"Finally, 'It's all in your head' is illogical. The medical profession traces its ancestry to the wonderful ancient Greek physician Hippocrates. But the great Greek philosopher Socrates also has an important lesson for doctors -- one can learn only after accepting that one does not know. To relieve patient suffering and protect patients from harm, doctors must first recognize the limits of their knowledge and skill -- something they often fail to do."
"In every other human endeavor, things that are 'unexplained' are distinct from things 'unexplainable.' But in medical practice, these two are often assumed to be one and the same. Patients with 'medically unexplained symptoms' are assumed to be patients with 'medically unexplainable symptoms,' which are then dismissed as psychiatric. Cases of medical uncertainty become cases of psychiatric certainty, not through investigation or evidence, but by default, simply as a function of the way the words are used."
"The conceit of certainty might be remotely defensible if doctors had a really good track record for accuracy in diagnosis. However, diagnostic error rates are high -- roughly 40 percent compared to autopsy results."
"In the absence of evidence for specific psychiatric disorders, patients suffering from medical symptoms that are hard to explain must remain medical patients."
I agree with Ms. Thomas. Uncertainty is always uncomfortable but is nothing to be ashamed of. Admitting to uncertainty is truer and safer than jumping to false certainty.
Two consequences are obvious. If we can't figure out the cause of physical symptoms after thorough evaluation, we should admit as much to the patient and figure out the best way of living with the uncertainty and coping with the symptoms. Providing a phoney name for them adds nothing of value and may complicate things further.
That's why I see no proper role in the DSM for the made-up and unresearched diagnosis Somatic Symptom Disorder. To worry about having a physical symptom is not a psychiatric disorder -- it is part of life.
And we need to embrace uncertainty also in psychiatry.

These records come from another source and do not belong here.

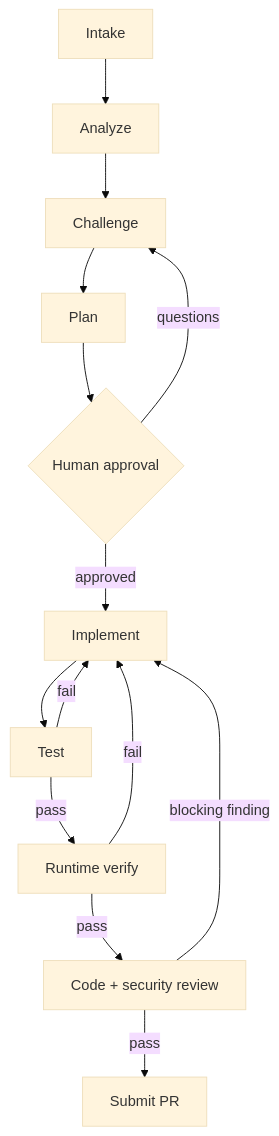
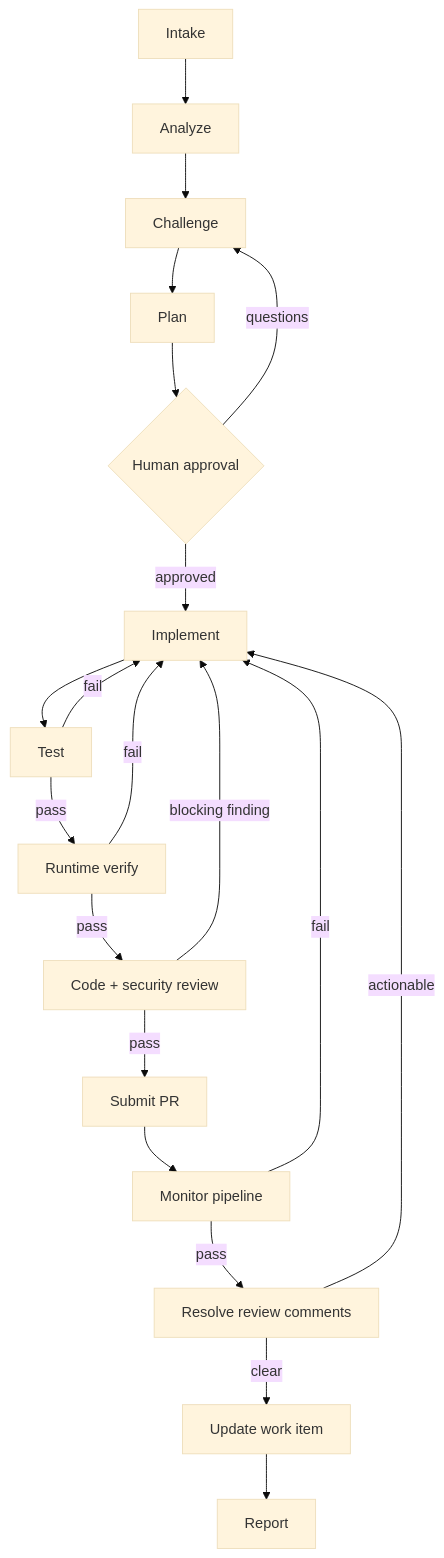
One commit to anjotadena/asterweave changed the second of 2 diagrams in README.md. Above: the diagram before and after it, drawn with Mermaid (base theme). The commit also changed other lines of this file and 36 other files, not shown here.

````diff
--- a/README.md
+++ b/README.md
@@ -106,16 +108,22 @@
 ```mermaid
 flowchart TD
     A[Intake] --> B[Analyze]
     B --> C[Challenge]
     C --> D[Plan]
     D --> E{Human approval}
     E -->|approved| F[Implement]
     E -->|questions| C
     F --> G[Test]
     G -->|fail| F
     G -->|pass| H[Runtime verify]
     H -->|fail| F
     H -->|pass| I[Code + security review]
     I -->|blocking finding| F
     I -->|pass| J[Submit PR]
+    J --> K[Monitor pipeline]
+    K -->|fail| F
+    K -->|pass| L[Resolve review comments]
+    L -->|actionable| F
+    L -->|clear| M[Update work item]
+    M --> N[Report]
 ```
````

Many presentations defy specific diagnosis are are best labelled within the many Not Otherwise Specified categories sprinkled throughout the DSM. These are to be celebrated and used freely because they often most accurately reflect the state of uncertainty about the diagnosis and and avoid a reckless rush to premature judgment.
A psychiatric diagnosis is a potentially life-changing event: it can do great good when accurate, great harm when not.
It is always better for physicians to accept uncertainty and make no diagnosis, or a non-specific one, than to give an irrelevant or false one.
Editor's note: The first four paragraphs in the blockquote above are from Laurie Thomas and the second four, that did not receive proper attribution, are from Diane O'Leary.